Today, the Sierra Foothills are recognized as one of this country’s great wine regions and Steve is as responsible as anyone for revealing its greatness. Our friend and longtime David Bowler rep Alex Miranda once referred to him as the Noel Verset of California. While Steve might blush at the comparison, it is apt. He has made his wines for nearly 40 years without regard for the opinions of critics or tastemakers, but that ultimately influenced a generation of growers and won the respect of people who simply love wine. And like Verset, he is stepping off the stage on his terms. Let’s raise a glass to him!

Sam Ehrlich & John McIlwain

--------------------------------------------------------------------

WINES ARE PRE-ARRIVAL AND WILL BE AVAILABLE FOR DELIVERY/PICK UP IN EARLY APRIL

  • red
  • 2 in stock
  • $469.99

Edmunds St. John 2020 Shake Ridge Ranch El Jaleo (Mourvedre/Grenache)

Mostly Grenache and Mourvedre, typically with a little Tempranillo and Graciano added in, this is a pretty ruby-red color, with elegant aromas of bright cherry and earth. The Shake Ridge Ranch vineyard in Amador County is, in the words of Steve, "one of the most magnificent vineyards I've ever seen, anywhere." The wine is medium bodied on the palate, with gently grippy tannins, and a high-toned array of flavors balancing fruity and savory, that linger impressively on the long finish. -AF

  • red
  • 6 in stock
  • $34.99

Sorry, the Following have Already Sold
  • Out of Stock
  • red
  • 0 in stock
  • $154.99

Edmunds St. John 2005 Dry Creek Valley Rocks and Gravel

How are we going to support the economy you say? Let us keep it all in-house and buy domestic wine! Well, maybe just for a dinner at least. First of all, this Rhône blend of Grenache, Syrah, and Mouvedre from Edmunds St. John, is delicious. A bit on the wild side for a California wine (some might call it a Maverick,) it’s balanced with ripe fruit, orange zest and a hint of spice. Perfect for pork and fixins. RB

  • Out of Stock
  • red
  • 0 in stock
  • $116.99

  • Out of Stock
  • red
  • 0 in stock
  • $116.99

Edmunds St. John 2015 Dry Creek Valley 'Rocks and Gravel' Unti Vineyard 1.5 L

I cannot think of a California winemaker working today whom we admire and celebrate as enthusiastically as Steve Edmunds of Edmunds St. John.

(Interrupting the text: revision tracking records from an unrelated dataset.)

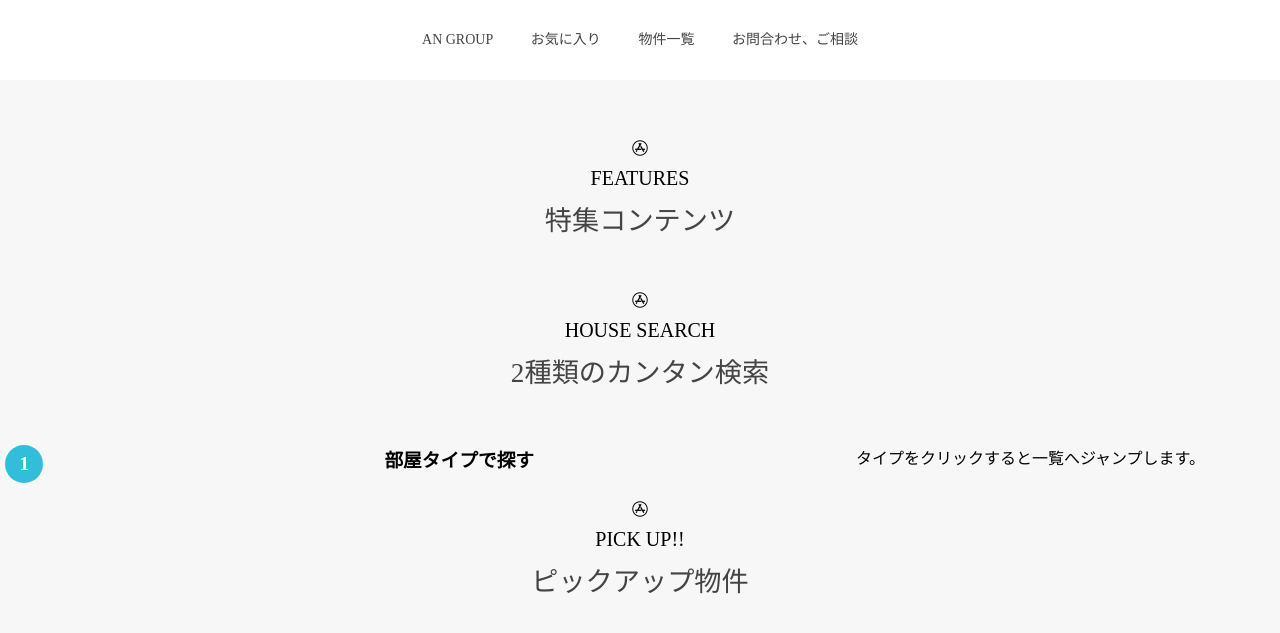
Repository: ninhdavid/real-estate
Page: index.html
An editor plug-in stored every save of this project. The page is shown before and after a run of saves, followed by the edit.
The browser window is 1280 px wide. The pictures show the whole page.
Some web libraries are served in a nearby version. The style sheet was rebuilt from its Sass, Less or Tailwind sources for each picture, by a compiler version that may differ from the author's.

Above is the page before, as saved 2022-05-10 21:07:01.

After the next 2 saves:
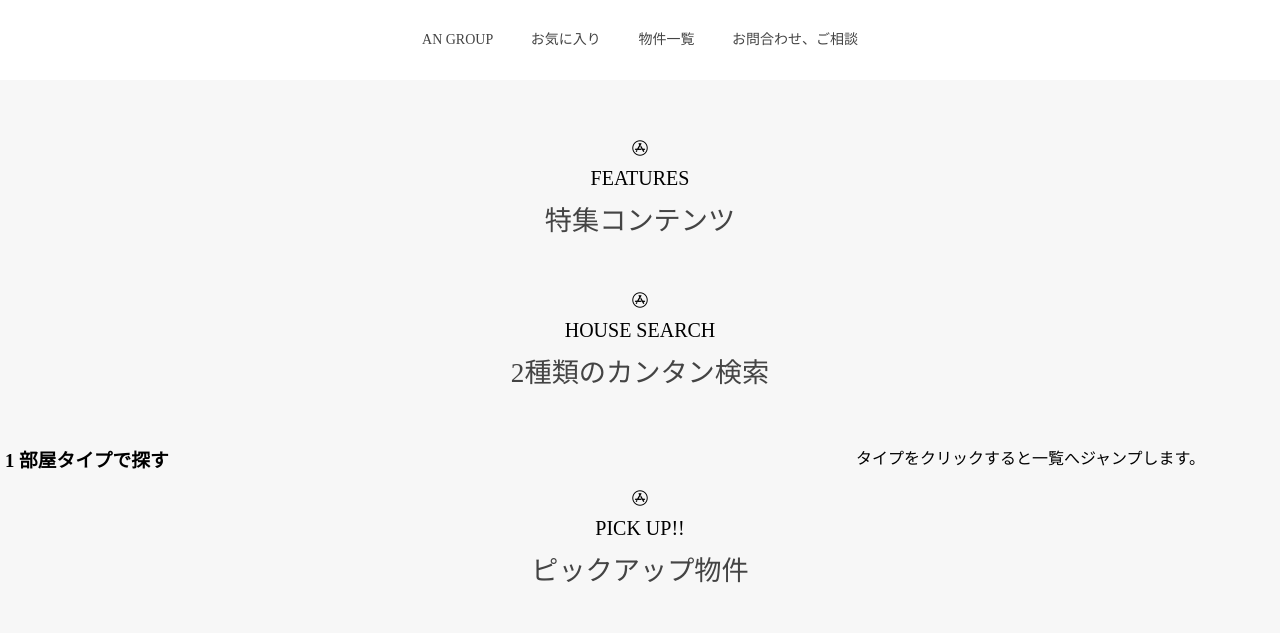
The 2 saves are shown as one change because they came seconds apart.
The last was saved 55 s later.
--- a/index.html
+++ b/index.html
@@ -44,8 +44,8 @@
                 <div class="content-area">
                     <div class="content-box">
                         <div class="title-area">
-                            <span>1</span>
-                            <h3>部屋タイプで探す</h3>
+                            <h3><span>1</span>
+                                部屋タイプで探す</h3>
                             <p>タイプをクリックすると一覧へジャンプします。</p>
                         </div>
                         <div class="tpye-list">
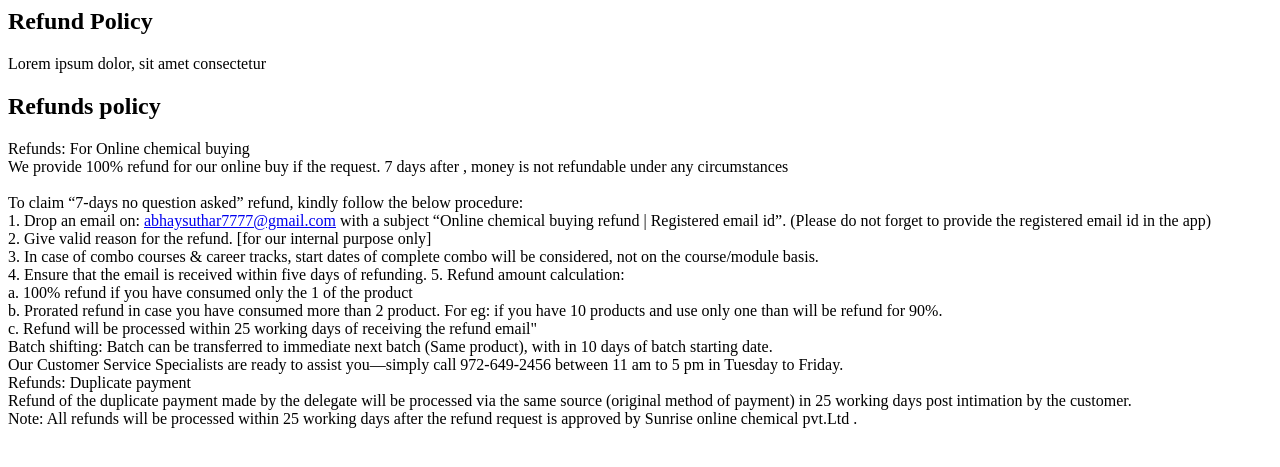
Repository: abhay3690/cheMart
Page: cheMart/cheMart/WebContent/jsp/user/refund.html
The author's editor kept a copy of each file at every save. The page is drawn from the files as they stood at one save, then again after the next save.
The browser window is 1280 px wide. The pictures show the whole page.

Above is the page before, as saved 2023-11-07 11:14:21.

After the next save:
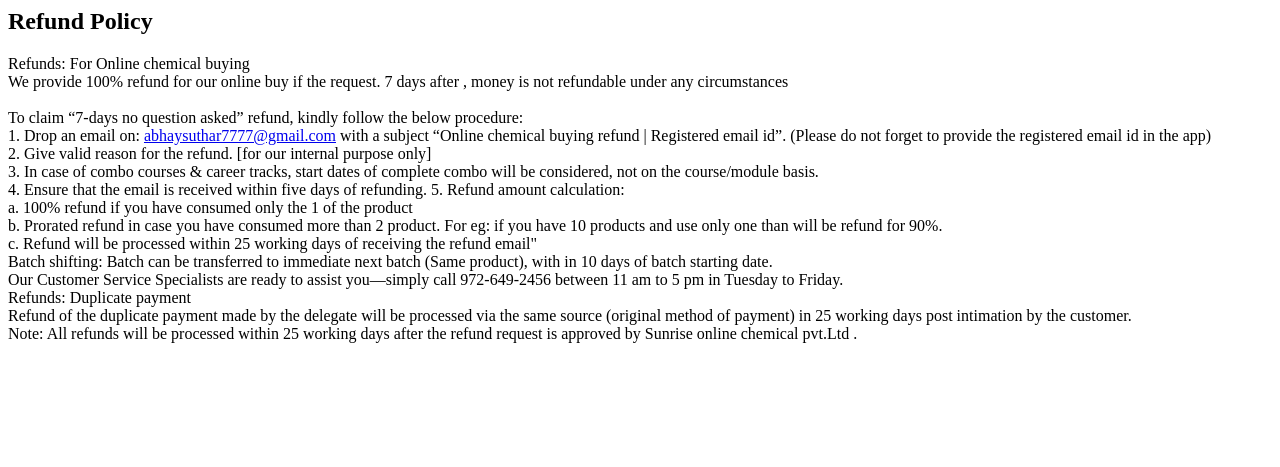
Saved 31 s later.
--- a/cheMart/cheMart/WebContent/jsp/user/refund.html
+++ b/cheMart/cheMart/WebContent/jsp/user/refund.html
@@ -1,10 +1,6 @@
 <div class="about">
 	<h2 class="heading">Refund Policy</h2>
-	<p>Lorem ipsum dolor, sit amet consectetur</p>
 
-
-
-	<div><h2>Refunds policy</h2>
 	Refunds: For Online chemical buying <br>
 We provide 100% refund for our online buy if the request. 7 days after , money is not refundable under any
 circumstances<br><br>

What greater pleasure can there be, then, to open this great big bottle of Rocks and Gravel from a great American winemaker? Displaying a greater resemblance to L'Anglore Tavel than to the typical California GSM blend, 2015 Rocks and Gravel is juicy and generous with invigorating acidity and lots of life ahead. Perfumed and mouth-watering aromas of wild rose, black currant, tea leaves, and wild cherry with a terrifically spicy, bright and balanced palate of black raspberry, cherries and cherry skins, sweet tobacco, juicy young tannins and vibrant acidity. Medium bodied and crystal clear at 13.2% alcohol, this wine opens up beautifully and will reward cellaring. Ariana Rolich

  • Out of Stock
  • red
  • 0 in stock
  • $234.99

  • Organic
  • Biodynamic
  • Low Sulfur